# What you should do
Using the listing below, return every line that includes "endblock".

━━━━━━

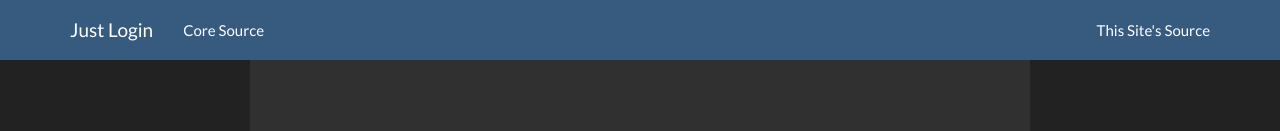
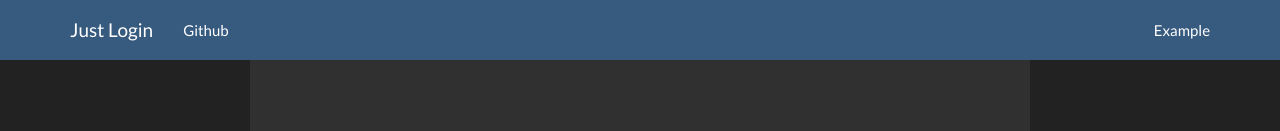
Before and after one commit to coding-in-the-wild/just-login-example, a website: page indexTemplate.html in a window 1280 px wide. Shown: the top 131 px of the page. Drawn offline with Linux system fonts and the light colour scheme.

Commit message:
"core src">"github" + "this site's src">"example"

```diff
--- a/indexTemplate.html
+++ b/indexTemplate.html
@@ -21,10 +21,10 @@
 			</div>
 			<div class="navbar-collapse collapse" id="navbar-main">
 				<ul class="nav navbar-nav">
-					<li><a href="http://github.com/coding-in-the-wild/just-login-core" target="_blank">Core Source</a></li>
+					<li><a href="http://github.com/coding-in-the-wild/just-login-core" target="_blank">Github</a></li>
 				</ul>
 				<ul class="nav navbar-nav navbar-right">
-					<li><a href="http://github.com/coding-in-the-wild/just-login-example" target="_blank">This Site's Source</a></li>
+					<li><a href="http://github.com/coding-in-the-wild/just-login-example" target="_blank">Example</a></li>
 				</ul>
 			</div>
 		</div>
```
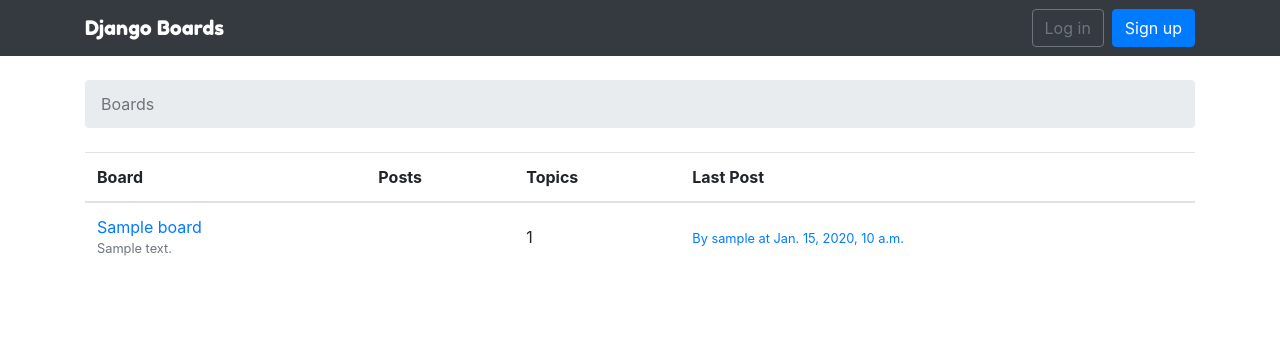
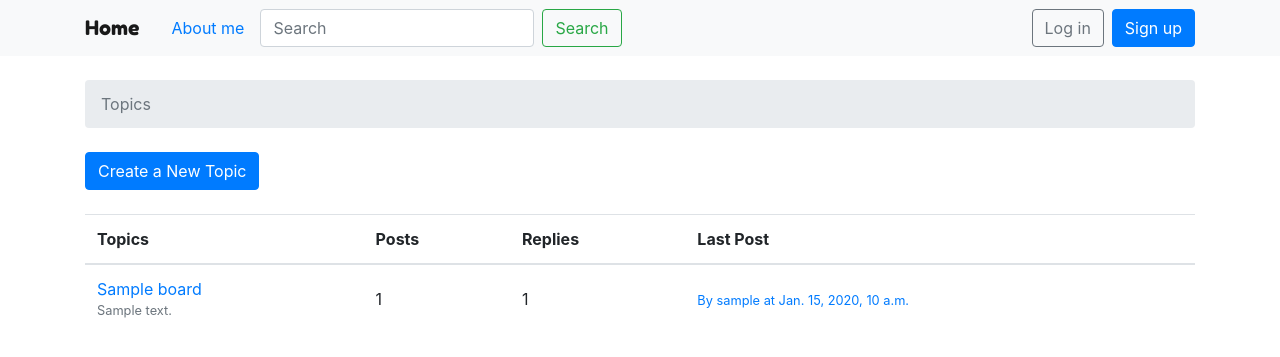
Before and after one commit to gchenra/Personal-blog, a Django app: page / in a window 1280 px wide. Shown: the top 357 px of the page. Run offline with Django 3.2, Linux system fonts and the light colour scheme; tables that the repository leaves empty hold one stand-in row (values such as "Sample post"); some libraries are stand-ins or nearby versions.

Commit message:
new topic button, change name of the website...

```diff
--- a/boards/views.py
+++ b/boards/views.py
@@ -16,6 +16,15 @@
 	model = Board
 	context_object_name = "boards"
 	template_name = 'home.html'
+
+@login_required
+def new_board(request):
+
+	if request.method == 'POST':
+		form = NewBoardForm(request.POST)
+
+		if form.is_valid():
+			board = form.save
 
 class TopicListView(ListView):
 	model = Topic
--- a/templates/base.html
+++ b/templates/base.html
@@ -2,7 +2,7 @@
 <html>
   <head>
     <meta charset="utf-8">
-    <title>{% block title %}Django Boards{% endblock %}</title>
+    <title>{% block title %}Home{% endblock %}</title>
     <link href="https://fonts.googleapis.com/css2?family=Fredoka+One&display=swap" rel="stylesheet">
     <link rel="stylesheet" href="https://maxcdn.bootstrapcdn.com/bootstrap/4.0.0/css/bootstrap.min.css" integrity="sha384-Gn5384xqQ1aoWXA+058RXPxPg6fy4IWvTNh0E263XmFcJlSAwiGgFAW/dAiS6JXm" crossorigin="anonymous">
     <link rel="stylesheet" href="{% static 'css/bootstrap.min.css' %}">
@@ -11,9 +11,14 @@
   </head>
   <body>
     {% block body %}
-    <nav class="navbar navbar-expand-sm navbar-dark bg-dark">
+    <nav class="navbar navbar-expand-sm navbar-light bg-light">
       <div class="container">
-        <a class="navbar-brand" href="{% url 'home' %}">Django Boards</a>
+        <a class="navbar-brand" href="{% url 'home' %}">Home</a>
+        <a class="nav-link" href="#">About me</a>
+        <form class="form-inline my-2 my-lg-0">
+          <input class="form-control mr-sm-2" type="search" placeholder="Search" aria-label="Search">
+          <button class="btn btn-outline-success my-2 my-sm-0" type="submit">Search</button>
+        </form>
         <button class="navbar-toggler" type="button" data-toggle="collapse" data-target="#mainMenu" aria-controls="mainMenu" aria-expanded="false" aria-label="Toggle navigation">
           <span class="navbar-toggler-icon"></span>
         </button>
--- a/templates/home.html
+++ b/templates/home.html
@@ -1,16 +1,17 @@
 {% extends 'base.html' %}
 
 {% block breadcrumb %}
-  <li class="breadcrumb-item active">Boards</li>
+  <li class="breadcrumb-item active">Topics</li>
 {% endblock %}
 
 {% block content %}
+  <a href="#" class="btn btn-primary mb-4" role="button">Create a New Topic</a>
   <table class="table">
     <thead class="thead-inverse">
       <tr>
-        <th>Board</th>
+        <th>Topics</th>
         <th>Posts</th>
-        <th>Topics</th>
+        <th>Replies</th>
         <th>Last Post</th>
       </tr>
     </thead>
@@ -21,8 +22,8 @@
             <a href="{% url 'board_topics' board.pk %}">{{ board.name }}</a>
             <small class="text-muted d-block">{{ board.description }}</small>
           </td>
-          <td class="align-middle">{{ board.get_post_count }}</td>
           <td class="align-middle">{{ board.topics.count }}</td>
+          <td class="align-middle">{{ board.get_posts_count }}</td>
           <td class="align-middle">
             {% with post=board.get_last_post %}
               {% if post %}
```
Also changed, not shown: boards/forms.py (+16 -1 lines), 4 other files.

━━━━━━

# Expected answer
-    <title>{% block title %}Django Boards{% endblock %}</title>
+    <title>{% block title %}Home{% endblock %}</title>
 {% endblock %}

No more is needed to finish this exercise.